Problem requirements:
Every entry in the listing below has to be given again exactly.

Input:
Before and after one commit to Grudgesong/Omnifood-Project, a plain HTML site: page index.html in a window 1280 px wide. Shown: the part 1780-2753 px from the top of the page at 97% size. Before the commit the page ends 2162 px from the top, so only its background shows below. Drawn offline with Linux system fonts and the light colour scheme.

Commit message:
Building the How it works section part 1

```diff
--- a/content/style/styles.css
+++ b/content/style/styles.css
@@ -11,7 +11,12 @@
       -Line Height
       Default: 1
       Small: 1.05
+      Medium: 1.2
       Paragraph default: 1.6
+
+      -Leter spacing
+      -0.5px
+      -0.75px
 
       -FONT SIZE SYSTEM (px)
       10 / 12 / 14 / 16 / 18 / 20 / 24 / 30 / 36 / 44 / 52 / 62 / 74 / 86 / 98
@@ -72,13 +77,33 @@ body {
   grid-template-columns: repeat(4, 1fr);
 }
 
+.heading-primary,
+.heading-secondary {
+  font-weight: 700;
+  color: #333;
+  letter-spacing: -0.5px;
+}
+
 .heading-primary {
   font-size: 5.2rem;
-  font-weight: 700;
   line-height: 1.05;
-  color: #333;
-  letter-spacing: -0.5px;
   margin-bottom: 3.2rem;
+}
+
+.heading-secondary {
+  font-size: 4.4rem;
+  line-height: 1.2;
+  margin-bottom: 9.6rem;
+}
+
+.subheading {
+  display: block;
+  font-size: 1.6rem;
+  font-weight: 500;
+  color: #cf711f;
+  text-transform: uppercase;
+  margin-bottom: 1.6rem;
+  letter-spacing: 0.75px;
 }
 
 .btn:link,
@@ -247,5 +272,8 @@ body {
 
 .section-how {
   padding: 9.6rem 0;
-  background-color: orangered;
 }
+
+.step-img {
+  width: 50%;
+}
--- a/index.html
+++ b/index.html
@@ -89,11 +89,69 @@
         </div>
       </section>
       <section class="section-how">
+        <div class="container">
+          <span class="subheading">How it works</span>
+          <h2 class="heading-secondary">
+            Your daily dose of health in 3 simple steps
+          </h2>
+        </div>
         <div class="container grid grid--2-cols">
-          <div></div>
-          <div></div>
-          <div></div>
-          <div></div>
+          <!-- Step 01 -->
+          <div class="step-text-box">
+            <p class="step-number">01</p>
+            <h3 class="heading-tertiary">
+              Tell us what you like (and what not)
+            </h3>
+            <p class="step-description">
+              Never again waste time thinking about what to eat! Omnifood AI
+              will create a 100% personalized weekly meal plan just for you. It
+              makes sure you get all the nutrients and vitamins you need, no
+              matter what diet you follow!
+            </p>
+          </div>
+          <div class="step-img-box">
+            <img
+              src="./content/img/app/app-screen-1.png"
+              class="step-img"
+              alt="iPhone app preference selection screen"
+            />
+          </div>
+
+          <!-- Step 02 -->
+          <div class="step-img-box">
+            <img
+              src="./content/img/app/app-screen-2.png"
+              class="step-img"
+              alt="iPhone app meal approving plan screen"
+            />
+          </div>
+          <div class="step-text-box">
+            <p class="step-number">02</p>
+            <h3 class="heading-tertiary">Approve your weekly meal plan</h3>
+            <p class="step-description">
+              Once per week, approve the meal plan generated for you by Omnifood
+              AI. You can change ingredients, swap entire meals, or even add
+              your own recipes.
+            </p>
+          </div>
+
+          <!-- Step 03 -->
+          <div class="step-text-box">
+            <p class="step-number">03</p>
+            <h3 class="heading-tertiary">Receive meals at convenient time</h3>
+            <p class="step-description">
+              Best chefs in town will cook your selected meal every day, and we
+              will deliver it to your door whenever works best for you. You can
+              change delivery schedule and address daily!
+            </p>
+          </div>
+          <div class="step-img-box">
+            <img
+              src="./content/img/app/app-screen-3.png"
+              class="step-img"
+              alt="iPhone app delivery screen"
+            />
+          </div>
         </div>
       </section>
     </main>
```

Response to this task:
Before and after one commit to Grudgesong/Omnifood-Project, a plain HTML site: page index.html in a window 1280 px wide. Shown: the part 1780-2753 px from the top of the page at 97% size. Before the commit the page ends 2162 px from the top, so only its background shows below. Drawn offline with Linux system fonts and the light colour scheme.

Commit message:
Building the How it works section part 1

```diff
--- a/content/style/styles.css
+++ b/content/style/styles.css
@@ -11,7 +11,12 @@
       -Line Height
       Default: 1
       Small: 1.05
+      Medium: 1.2
       Paragraph default: 1.6
+
+      -Leter spacing
+      -0.5px
+      -0.75px
 
       -FONT SIZE SYSTEM (px)
       10 / 12 / 14 / 16 / 18 / 20 / 24 / 30 / 36 / 44 / 52 / 62 / 74 / 86 / 98
@@ -72,13 +77,33 @@ body {
   grid-template-columns: repeat(4, 1fr);
 }
 
+.heading-primary,
+.heading-secondary {
+  font-weight: 700;
+  color: #333;
+  letter-spacing: -0.5px;
+}
+
 .heading-primary {
   font-size: 5.2rem;
-  font-weight: 700;
   line-height: 1.05;
-  color: #333;
-  letter-spacing: -0.5px;
   margin-bottom: 3.2rem;
+}
+
+.heading-secondary {
+  font-size: 4.4rem;
+  line-height: 1.2;
+  margin-bottom: 9.6rem;
+}
+
+.subheading {
+  display: block;
+  font-size: 1.6rem;
+  font-weight: 500;
+  color: #cf711f;
+  text-transform: uppercase;
+  margin-bottom: 1.6rem;
+  letter-spacing: 0.75px;
 }
 
 .btn:link,
@@ -247,5 +272,8 @@ body {
 
 .section-how {
   padding: 9.6rem 0;
-  background-color: orangered;
 }
+
+.step-img {
+  width: 50%;
+}
--- a/index.html
+++ b/index.html
@@ -89,11 +89,69 @@
         </div>
       </section>
       <section class="section-how">
+        <div class="container">
+          <span class="subheading">How it works</span>
+          <h2 class="heading-secondary">
+            Your daily dose of health in 3 simple steps
+          </h2>
+        </div>
         <div class="container grid grid--2-cols">
-          <div></div>
-          <div></div>
-          <div></div>
-          <div></div>
+          <!-- Step 01 -->
+          <div class="step-text-box">
+            <p class="step-number">01</p>
+            <h3 class="heading-tertiary">
+              Tell us what you like (and what not)
+            </h3>
+            <p class="step-description">
+              Never again waste time thinking about what to eat! Omnifood AI
+              will create a 100% personalized weekly meal plan just for you. It
+              makes sure you get all the nutrients and vitamins you need, no
+              matter what diet you follow!
+            </p>
+          </div>
+          <div class="step-img-box">
+            <img
+              src="./content/img/app/app-screen-1.png"
+              class="step-img"
+              alt="iPhone app preference selection screen"
+            />
+          </div>
+
+          <!-- Step 02 -->
+          <div class="step-img-box">
+            <img
+              src="./content/img/app/app-screen-2.png"
+              class="step-img"
+              alt="iPhone app meal approving plan screen"
+            />
+          </div>
+          <div class="step-text-box">
+            <p class="step-number">02</p>
+            <h3 class="heading-tertiary">Approve your weekly meal plan</h3>
+            <p class="step-description">
+              Once per week, approve the meal plan generated for you by Omnifood
+              AI. You can change ingredients, swap entire meals, or even add
+              your own recipes.
+            </p>
+          </div>
+
+          <!-- Step 03 -->
+          <div class="step-text-box">
+            <p class="step-number">03</p>
+            <h3 class="heading-tertiary">Receive meals at convenient time</h3>
+            <p class="step-description">
+              Best chefs in town will cook your selected meal every day, and we
+              will deliver it to your door whenever works best for you. You can
+              change delivery schedule and address daily!
+            </p>
+          </div>
+          <div class="step-img-box">
+            <img
+              src="./content/img/app/app-screen-3.png"
+              class="step-img"
+              alt="iPhone app delivery screen"
+            />
+          </div>
         </div>
       </section>
     </main>
```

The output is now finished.